The most florid arguments against the so called “nuclear option,” now widely considered as a measure that might be useful in passing the health care initiatives of President Barack Obama, Chris Dodd, Chuck Schumer, Harry Reid and the better angels of Hillary Clinton’s nature were made in 2005 by the Democratic politicians mentioned above.
A stern warning issued at the time by present Vice President Joe Biden was especially bracing.
In 2005, confronting an assault on the Republic by Republicans who were attempting to end a Democratic filibuster by employing the nuclear option, present Vice President Joe Biden said:

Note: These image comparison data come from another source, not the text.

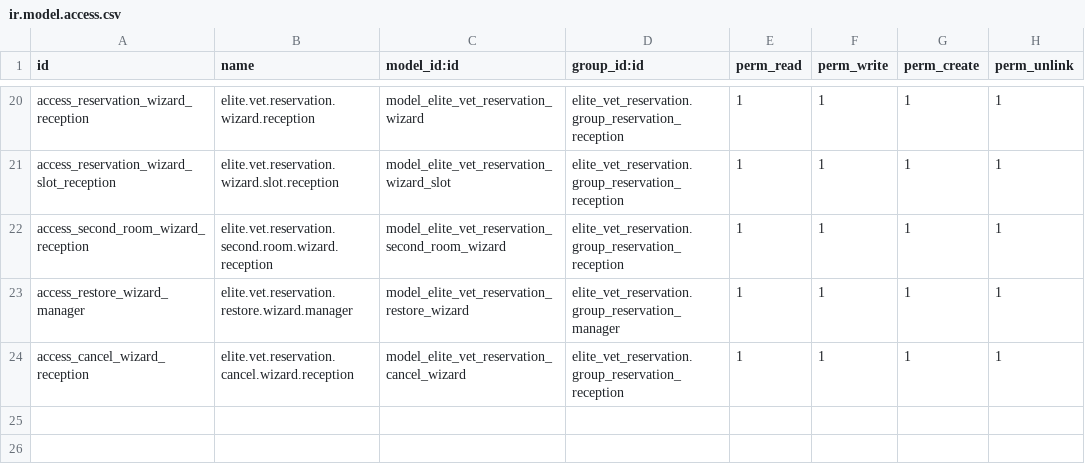
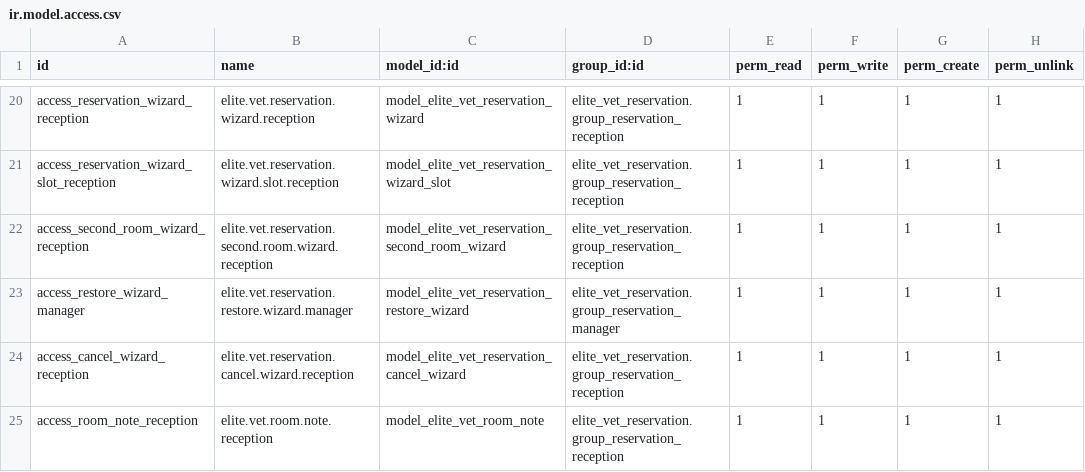
Before and after one commit to michalvarys/elite_modules, a CSV file: elite_vet/elite_vet_reservation/security/ir.model.access.csv, drawn as a sheet; only a part is shown, gaps mark what is left out; the diff names each change by its address in the sheet, - before the commit and + after, or states it on an @@ line.

```diff
--- a/elite_vet/elite_vet_reservation/security/ir.model.access.csv
+++ b/elite_vet/elite_vet_reservation/security/ir.model.access.csv
+row 25: access_room_note_reception | elite.vet.room.note.reception | model_elite_vet_room_note | elite_vet_reservation.group_reservation_reception | 1 | 1 | 1 | 1
```
Also changed, not shown: 14 other files.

“I say to my friends on the Republican side: You may have the field right now, but you won’t have it forever. And I pray God: When the Democrats take back control, we don’t make the kind of naked power grab you are doing…”
Sen. Chris Dodd, who for more than 30 years had honed his oratory in the senate, rose to the occasion with a speech that even Sen. Robert Byrd, often complimented by Dodd as a rhetorician of great merit, might have found exemplary.
“I’ve never passed a single bill,” Dodd said of himself, “worth talking about that did not have as a lead co-sponsor a Republican, and I don’t know of any single piece of legislation that’s been adopted here that didn’t have a Republican and a Democrat in the lead. That’s because we need to sit down and work with each other. The rules of this institution have required that. That’s why we exist. Why have a bicameral legislative body? Why have two chambers? What were the framers thinking about 218 years ago? They understood, Mr. President, that there is a tyranny of the majority…”
Other Democratic senators, most notably Chuck Schumer and Hillary Clinton, also spoke darkly about the tyranny of the majority. Pointing to Republican bad manners, Schumer intoned that Republicans were not above changing the nearly sacred rules of the senate to gain a temporary benefit. Pounding the podium for effect and brandishing a closed fist, Schumer said, “They want their way every time (pound). And they will change the rules (pound), break the rules (pound), misread the Constitution, so they will get their way.”
Led by an alluring candidate whose executive experience was more deficient than that of Republican vice presidential nominee Sarah Palin, Democrats did manage a little more than a year ago to gain control of both houses of congress.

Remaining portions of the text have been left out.